I have great respect for Myron Brown. After his second date with Ruth, he is evidently crazy about her. He can’t stop calling her on the telephone, even though it is the middle of the night. He eventually comes over to see her. He knows that they must get married since he loves her so much. When Ruth basically throws herself at him, he simply turns down the offer. He says, “That wouldn’t be love,” and he is right. It would be nothing more than “a biological reaction,” so they would lose all respect for each other. He loves her too much for that. This is a very noble moment for him. Lew Ayres wasn’t noted for playing the strongest of roles. He usually played the nice fellow or the boy next door. However, it took a lot of strength for a man in that cinema sea of amorous immorality to say no. Women are supposed to be the moral sex, but men can say no, too. Clark Gable and James Cagney were noted for playing such strong, aggressive roles, but their characters easily succumbed to the wiles of loose women played by Jean Harlow and the like. Myron Brown stands apart as a man who is strong enough to resist temptation. That is more powerful than hitting someone in the nose or sweeping a woman off her feet.

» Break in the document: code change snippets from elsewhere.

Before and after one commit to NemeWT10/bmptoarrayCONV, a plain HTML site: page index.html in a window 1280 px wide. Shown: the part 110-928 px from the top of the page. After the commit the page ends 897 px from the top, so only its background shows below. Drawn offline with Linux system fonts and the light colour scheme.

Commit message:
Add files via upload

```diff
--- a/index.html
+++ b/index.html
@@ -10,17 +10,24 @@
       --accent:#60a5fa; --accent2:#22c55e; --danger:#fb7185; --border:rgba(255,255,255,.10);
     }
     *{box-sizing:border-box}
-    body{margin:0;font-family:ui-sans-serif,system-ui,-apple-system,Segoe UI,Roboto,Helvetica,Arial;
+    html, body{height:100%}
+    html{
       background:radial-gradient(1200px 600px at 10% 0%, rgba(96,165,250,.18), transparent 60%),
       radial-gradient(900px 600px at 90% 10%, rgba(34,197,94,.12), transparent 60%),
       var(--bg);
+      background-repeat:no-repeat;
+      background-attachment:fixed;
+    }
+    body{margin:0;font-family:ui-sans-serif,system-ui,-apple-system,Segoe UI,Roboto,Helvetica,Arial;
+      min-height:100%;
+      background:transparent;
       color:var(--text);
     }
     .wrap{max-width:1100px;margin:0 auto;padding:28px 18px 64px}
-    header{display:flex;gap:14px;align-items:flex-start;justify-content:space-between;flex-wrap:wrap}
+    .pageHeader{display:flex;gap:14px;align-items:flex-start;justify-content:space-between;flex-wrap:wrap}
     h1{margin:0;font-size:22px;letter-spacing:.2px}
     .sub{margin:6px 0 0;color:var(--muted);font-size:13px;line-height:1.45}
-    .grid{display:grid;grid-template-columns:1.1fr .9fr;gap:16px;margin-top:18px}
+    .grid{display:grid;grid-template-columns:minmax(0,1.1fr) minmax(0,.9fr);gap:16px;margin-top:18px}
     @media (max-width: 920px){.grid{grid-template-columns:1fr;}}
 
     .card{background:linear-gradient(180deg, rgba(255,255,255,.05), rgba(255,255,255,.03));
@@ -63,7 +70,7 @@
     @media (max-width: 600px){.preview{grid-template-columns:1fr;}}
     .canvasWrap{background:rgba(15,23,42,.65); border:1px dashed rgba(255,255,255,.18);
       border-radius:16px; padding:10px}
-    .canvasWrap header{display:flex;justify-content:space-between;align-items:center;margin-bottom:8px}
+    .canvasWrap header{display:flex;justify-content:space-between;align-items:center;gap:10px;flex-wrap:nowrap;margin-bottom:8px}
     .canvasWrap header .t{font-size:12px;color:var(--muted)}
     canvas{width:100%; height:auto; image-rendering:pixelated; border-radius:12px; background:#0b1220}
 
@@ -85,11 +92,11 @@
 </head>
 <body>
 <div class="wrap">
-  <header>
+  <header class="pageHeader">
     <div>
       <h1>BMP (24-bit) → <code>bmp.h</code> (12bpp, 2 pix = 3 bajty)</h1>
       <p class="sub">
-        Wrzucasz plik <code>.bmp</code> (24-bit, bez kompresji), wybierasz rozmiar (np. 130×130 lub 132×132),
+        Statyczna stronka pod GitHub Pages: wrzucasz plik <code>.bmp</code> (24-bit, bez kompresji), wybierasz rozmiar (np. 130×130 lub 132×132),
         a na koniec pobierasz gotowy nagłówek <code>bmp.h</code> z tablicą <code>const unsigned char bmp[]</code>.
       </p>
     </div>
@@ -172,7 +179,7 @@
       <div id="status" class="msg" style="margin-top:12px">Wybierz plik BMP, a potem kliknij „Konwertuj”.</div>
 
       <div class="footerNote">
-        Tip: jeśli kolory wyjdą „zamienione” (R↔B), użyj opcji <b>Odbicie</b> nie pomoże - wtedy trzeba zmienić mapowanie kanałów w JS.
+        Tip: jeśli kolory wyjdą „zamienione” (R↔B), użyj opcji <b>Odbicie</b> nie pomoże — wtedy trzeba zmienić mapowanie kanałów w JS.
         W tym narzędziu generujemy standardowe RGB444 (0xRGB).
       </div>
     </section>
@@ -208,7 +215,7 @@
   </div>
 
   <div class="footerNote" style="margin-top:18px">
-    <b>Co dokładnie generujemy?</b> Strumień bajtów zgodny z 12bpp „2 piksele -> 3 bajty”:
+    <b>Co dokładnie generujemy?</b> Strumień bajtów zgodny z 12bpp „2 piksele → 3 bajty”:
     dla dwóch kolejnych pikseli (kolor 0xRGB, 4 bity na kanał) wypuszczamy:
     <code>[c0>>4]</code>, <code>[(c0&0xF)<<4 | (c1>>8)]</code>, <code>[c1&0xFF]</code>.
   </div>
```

I would like to thank my hostess, Debbie, for allowing me to participate in this enjoyable blogathon. I hope that my readers will want to see this excellent film because of my article. It can be watched for free on YouTube: https://www.youtube.com/watch?v=dvCvLwRn0Io. It is not a very clear recording, but this film is out of print, so you can’t find much better quality anywhere. Hopefully, someone will remaster and release it on DVD someday. Until then, I hope you will enjoy this copy of it. Perhaps Myron will be an inspiration for men and an ideal for women of a proper beau. He certainly is a fine example of a doctor; only Dr. Kildare can compare with him in my opinion. The next time you call for an ambulance or visit the hospital, be sure to ask for Dr. Myron Brown. Give him my regards, will you?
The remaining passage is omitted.